The European Court of Auditors refused to give a statement of assurance on the EU's 100 billion euro budget for 2004.

"The vast majority of the payment budget was again materially affected by errors of legality and regularity," it said.

The audit found major shortcomings in the EU's two biggest areas of spending — farm subsidies and regional development.

Buck—passing is naturally the order of the day, when it comes to assigning responsibility for the billions of euros which may be wasted or stolen. The EU blames national governments for not supervising expensidtures within their jurisdictions, while the national gavernments blame the Commission for poor financial controls.

How many more years — or decades — will elapse before the entire project of a European government either is able to pass an audit, or collapses under the accumulated weight of corruption, deficits, and poor economic growth due to excessive taxation and over—regulation?

Hat tip: Lucianne.com

Thomas Lifson  11 16 05

The EU's budget has failed to win approval from its financial watchdog agency for the eleventh year in a row! The words of the auditors and the scale of the program bring to mind nothing less than the scandalous United Nations Oil—for—Food program:

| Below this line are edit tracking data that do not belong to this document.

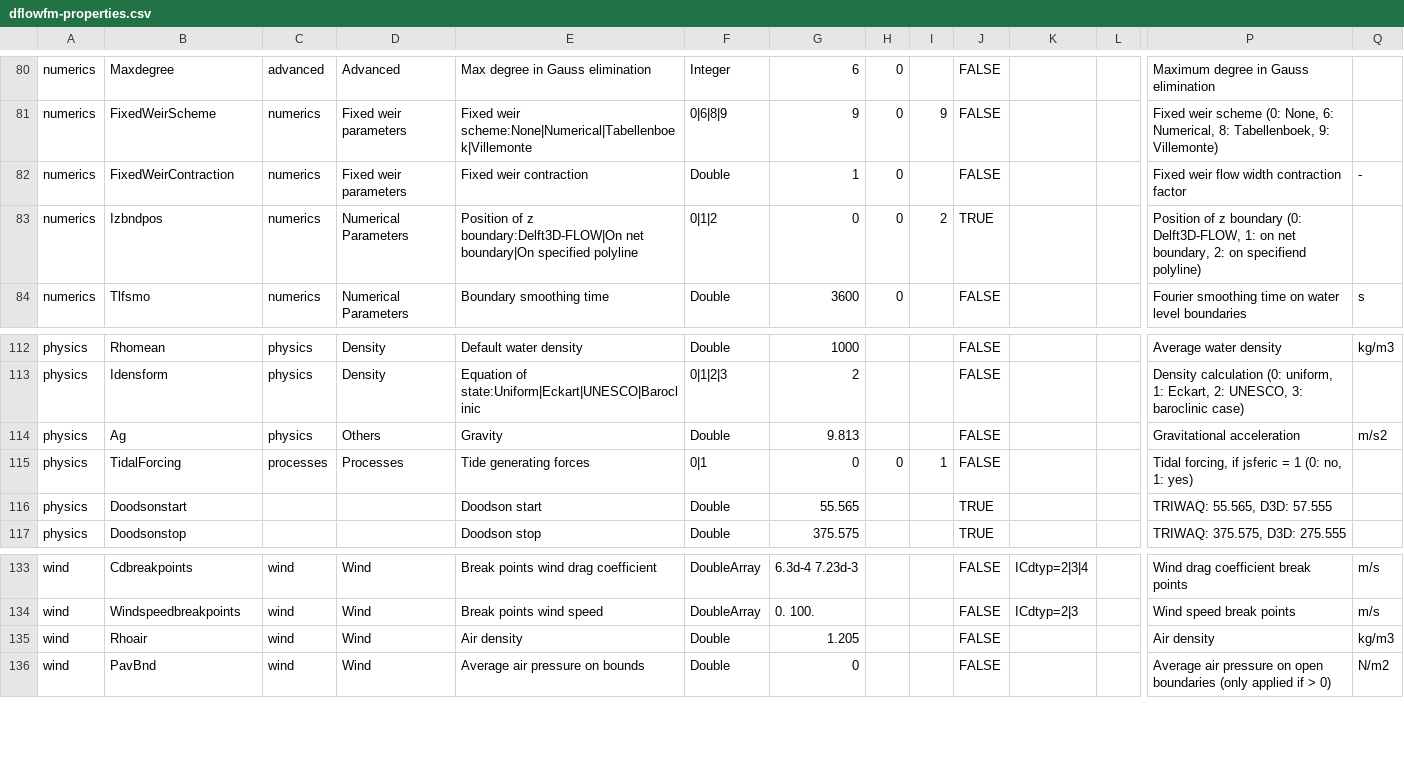
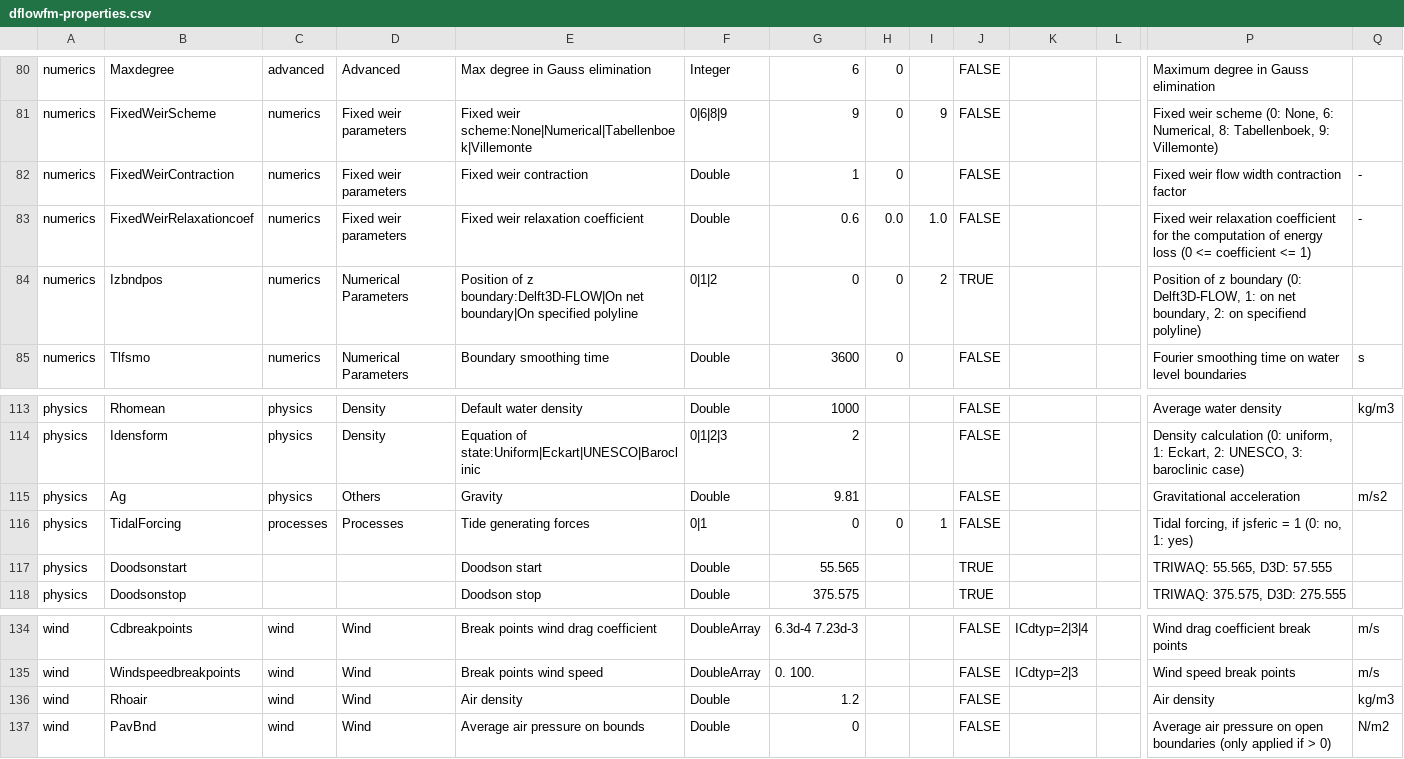
Before and after one commit to Deltares-research/DHYDROGUI, a CSV file: src/DeltaShell.Plugins.FMSuite.FlowFM/CsvFiles/dflowfm-properties.csv, drawn as a sheet; only a part is shown, gaps mark what is left out; addresses are those after the commit; rows hold the shown columns only; the diff names each change by its address in the sheet, - before the commit and + after, or states it on an @@ line.

Commit message:
D3DFMIQ-2869 update dflowfm properties csv for release 2022.03 (#181)
* D3DFMIQ-2869 updated Gravity initialization value to 9.81 (it was 9.813)

* D3DFMIQ-2869 updated Air density initialization value to 1.2 (it was 1.205)

* D3DFMIQ-2869 Added new paramter: FixedWeirRelaxationCoef. Added to the numberics tab.

* D3DFMIQ-2869 Updated test result data in failing unit test because Gravity default value has been changed.

Former-commit-id: 3754f74a42be2f53356f18998c9f293734497dbb

```diff
--- a/src/DeltaShell.Plugins.FMSuite.FlowFM/CsvFiles/dflowfm-properties.csv
+++ b/src/DeltaShell.Plugins.FMSuite.FlowFM/CsvFiles/dflowfm-properties.csv
+row 83: numerics | FixedWeirRelaxationcoef | numerics | Fixed weir parameters | Fixed weir relaxation coefficient | Double | 0.6 | 0.0 | 1.0 | FALSE |  |  | Fixed weir relaxation coefficient for the computation of energy loss (0 <= coefficient <= 1) | -
-G115: 9.813
+G115: 9.81
-G136: 1.205
+G136: 1.2
```
Also changed, not shown: 1 other file.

The European Court of Auditors refused to give a statement of assurance on the EU's 100 billion euro budget for 2004.

"The vast majority of the payment budget was again materially affected by errors of legality and regularity," it said.

The audit found major shortcomings in the EU's two biggest areas of spending — farm subsidies and regional development.

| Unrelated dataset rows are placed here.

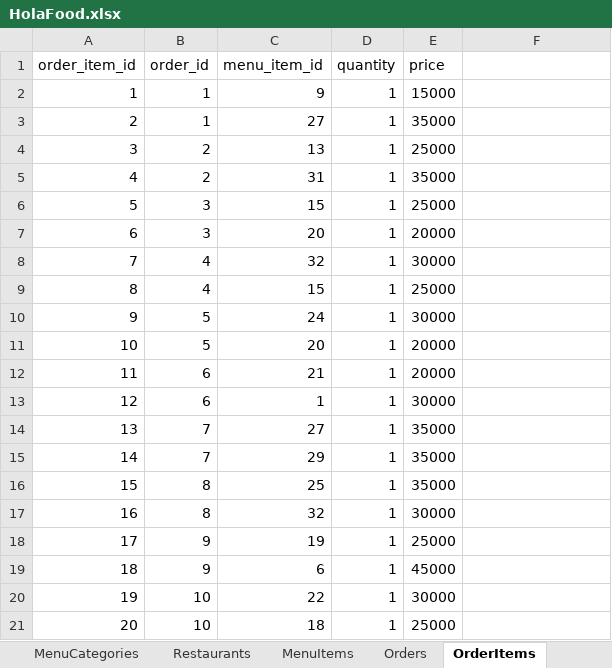
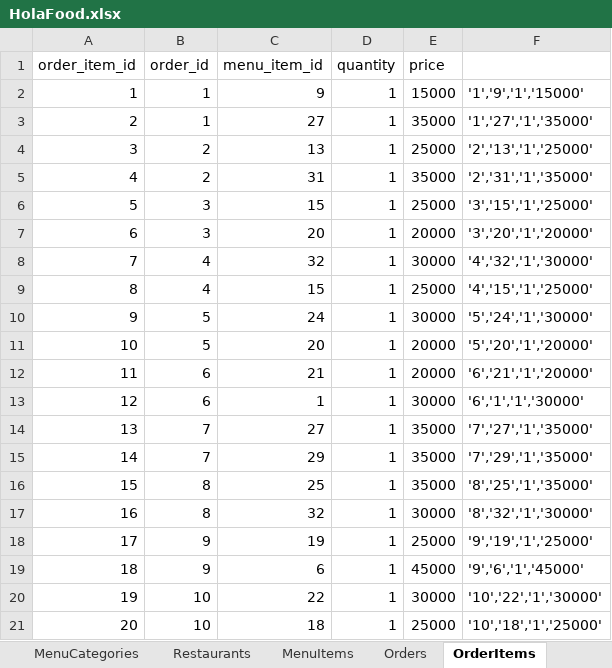
Before and after one commit to DaoDuyThai/HolaFood, an Excel workbook: HolaFood.xlsx, sheet OrderItems, drawn as a sheet; values as stored, in another font and other column widths than the file's, no borders; the diff names each change by its address in the sheet, - before the commit and + after, or states it on an @@ line.

```diff
--- a/HolaFood.xlsx (sheet OrderItems)
+++ b/HolaFood.xlsx (sheet OrderItems)
-F2: (empty)
+F2: '1','9','1','15000'
-F3: (empty)
+F3: '1','27','1','35000'
-F4: (empty)
+F4: '2','13','1','25000'
-F5: (empty)
+F5: '2','31','1','35000'
-F6: (empty)
+F6: '3','15','1','25000'
-F7: (empty)
+F7: '3','20','1','20000'
-F8: (empty)
+F8: '4','32','1','30000'
-F9: (empty)
+F9: '4','15','1','25000'
-F10: (empty)
+F10: '5','24','1','30000'
-F11: (empty)
+F11: '5','20','1','20000'
-F12: (empty)
+F12: '6','21','1','20000'
-F13: (empty)
+F13: '6','1','1','30000'
-F14: (empty)
+F14: '7','27','1','35000'
-F15: (empty)
+F15: '7','29','1','35000'
-F16: (empty)
+F16: '8','25','1','35000'
-F17: (empty)
+F17: '8','32','1','30000'
-F18: (empty)
+F18: '9','19','1','25000'
-F19: (empty)
+F19: '9','6','1','45000'
-F20: (empty)
+F20: '10','22','1','30000'
-F21: (empty)
+F21: '10','18','1','25000'
```
Also changed, not shown: sheet MenuItems, sheet Users, sheet Restaurants, sheet Orders, sheet Favourite, charts or pictures, 2 other files.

Buck—passing is naturally the order of the day, when it comes to assigning responsibility for the billions of euros which may be wasted or stolen. The EU blames national governments for not supervising expensidtures within their jurisdictions, while the national gavernments blame the Commission for poor financial controls.

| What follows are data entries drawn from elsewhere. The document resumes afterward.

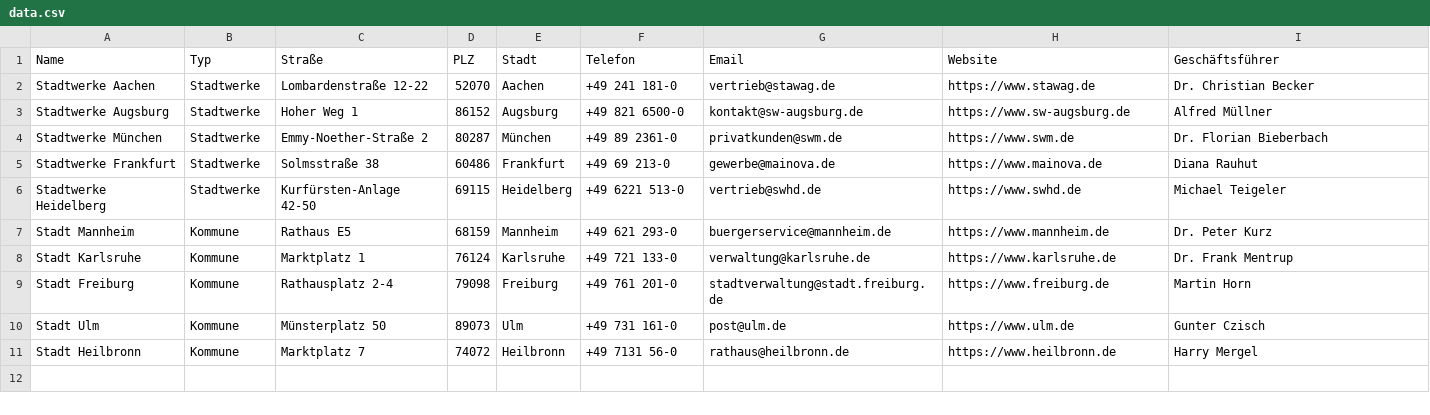
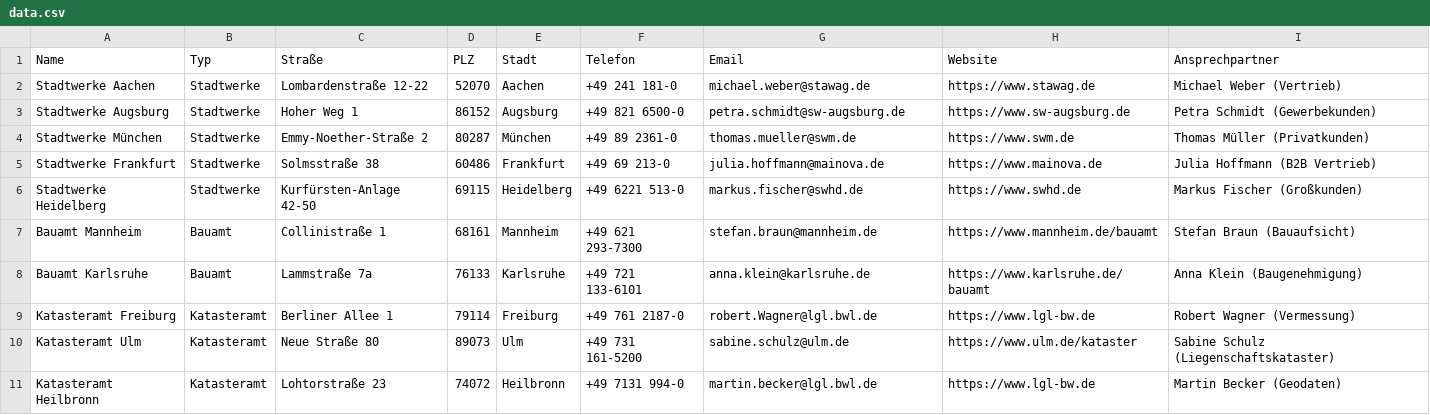
Before and after one commit to franzis-claw/stadtwerke-kontakte-sample, a CSV file: data.csv, drawn as a sheet.

Commit message:
Major upgrade: Direct contact emails, Bauamt/Katasteramt samples, uniform table columns, professional software design

```diff
--- a/data.csv
+++ b/data.csv
@@ -1,11 +1,11 @@
-Name,Typ,Straße,PLZ,Stadt,Telefon,Email,Website,Geschäftsführer
-Stadtwerke Aachen,Stadtwerke,Lombardenstraße 12-22,52070,Aachen,+49 241 181-0,vertrieb@stawag.de,https://www.stawag.de,Dr. Christian Becker
-Stadtwerke Augsburg,Stadtwerke,Hoher Weg 1,86152,Augsburg,+49 821 6500-0,kontakt@sw-augsburg.de,https://www.sw-augsburg.de,Alfred Müllner
-Stadtwerke München,Stadtwerke,Emmy-Noether-Straße 2,80287,München,+49 89 2361-0,privatkunden@swm.de,https://www.swm.de,Dr. Florian Bieberbach
-Stadtwerke Frankfurt,Stadtwerke,Solmsstraße 38,60486,Frankfurt,+49 69 213-0,gewerbe@mainova.de,https://www.mainova.de,Diana Rauhut
-Stadtwerke Heidelberg,Stadtwerke,Kurfürsten-Anlage 42-50,69115,Heidelberg,+49 6221 513-0,vertrieb@swhd.de,https://www.swhd.de,Michael Teigeler
-Stadt Mannheim,Kommune,Rathaus E5,68159,Mannheim,+49 621 293-0,buergerservice@mannheim.de,https://www.mannheim.de,Dr. Peter Kurz
-Stadt Karlsruhe,Kommune,Marktplatz 1,76124,Karlsruhe,+49 721 133-0,verwaltung@karlsruhe.de,https://www.karlsruhe.de,Dr. Frank Mentrup
-Stadt Freiburg,Kommune,Rathausplatz 2-4,79098,Freiburg,+49 761 201-0,stadtverwaltung@stadt.freiburg.de,https://www.freiburg.de,Martin Horn
-Stadt Ulm,Kommune,Münsterplatz 50,89073,Ulm,+49 731 161-0,post@ulm.de,https://www.ulm.de,Gunter Czisch
-Stadt Heilbronn,Kommune,Marktplatz 7,74072,Heilbronn,+49 7131 56-0,rathaus@heilbronn.de,https://www.heilbronn.de,Harry Mergel
+Name,Typ,Straße,PLZ,Stadt,Telefon,Email,Website,Ansprechpartner
+Stadtwerke Aachen,Stadtwerke,Lombardenstraße 12-22,52070,Aachen,+49 241 181-0,michael.weber@stawag.de,https://www.stawag.de,Michael Weber (Vertrieb)
+Stadtwerke Augsburg,Stadtwerke,Hoher Weg 1,86152,Augsburg,+49 821 6500-0,petra.schmidt@sw-augsburg.de,https://www.sw-augsburg.de,Petra Schmidt (Gewerbekunden)
+Stadtwerke München,Stadtwerke,Emmy-Noether-Straße 2,80287,München,+49 89 2361-0,thomas.mueller@swm.de,https://www.swm.de,Thomas Müller (Privatkunden)
+Stadtwerke Frankfurt,Stadtwerke,Solmsstraße 38,60486,Frankfurt,+49 69 213-0,julia.hoffmann@mainova.de,https://www.mainova.de,Julia Hoffmann (B2B Vertrieb)
+Stadtwerke Heidelberg,Stadtwerke,Kurfürsten-Anlage 42-50,69115,Heidelberg,+49 6221 513-0,markus.fischer@swhd.de,https://www.swhd.de,Markus Fischer (Großkunden)
+Bauamt Mannheim,Bauamt,Collinistraße 1,68161,Mannheim,+49 621 293-7300,stefan.braun@mannheim.de,https://www.mannheim.de/bauamt,Stefan Braun (Bauaufsicht)
+Bauamt Karlsruhe,Bauamt,Lammstraße 7a,76133,Karlsruhe,+49 721 133-6101,anna.klein@karlsruhe.de,https://www.karlsruhe.de/bauamt,Anna Klein (Baugenehmigung)
+Katasteramt Freiburg,Katasteramt,Berliner Allee 1,79114,Freiburg,+49 761 2187-0,robert.Wagner@lgl.bwl.de,https://www.lgl-bw.de,Robert Wagner (Vermessung)
+Katasteramt Ulm,Katasteramt,Neue Straße 80,89073,Ulm,+49 731 161-5200,sabine.schulz@ulm.de,https://www.ulm.de/kataster,Sabine Schulz (Liegenschaftskataster)
+Katasteramt Heilbronn,Katasteramt,Lohtorstraße 23,74072,Heilbronn,+49 7131 994-0,martin.becker@lgl.bwl.de,https://www.lgl-bw.de,Martin Becker (Geodaten)
```
Also changed, not shown: 1 other file.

How many more years — or decades — will elapse before the entire project of a European government either is able to pass an audit, or collapses under the accumulated weight of corruption, deficits, and poor economic growth due to excessive taxation and over—regulation?

Hat tip: Lucianne.com

Thomas Lifson  11 16 05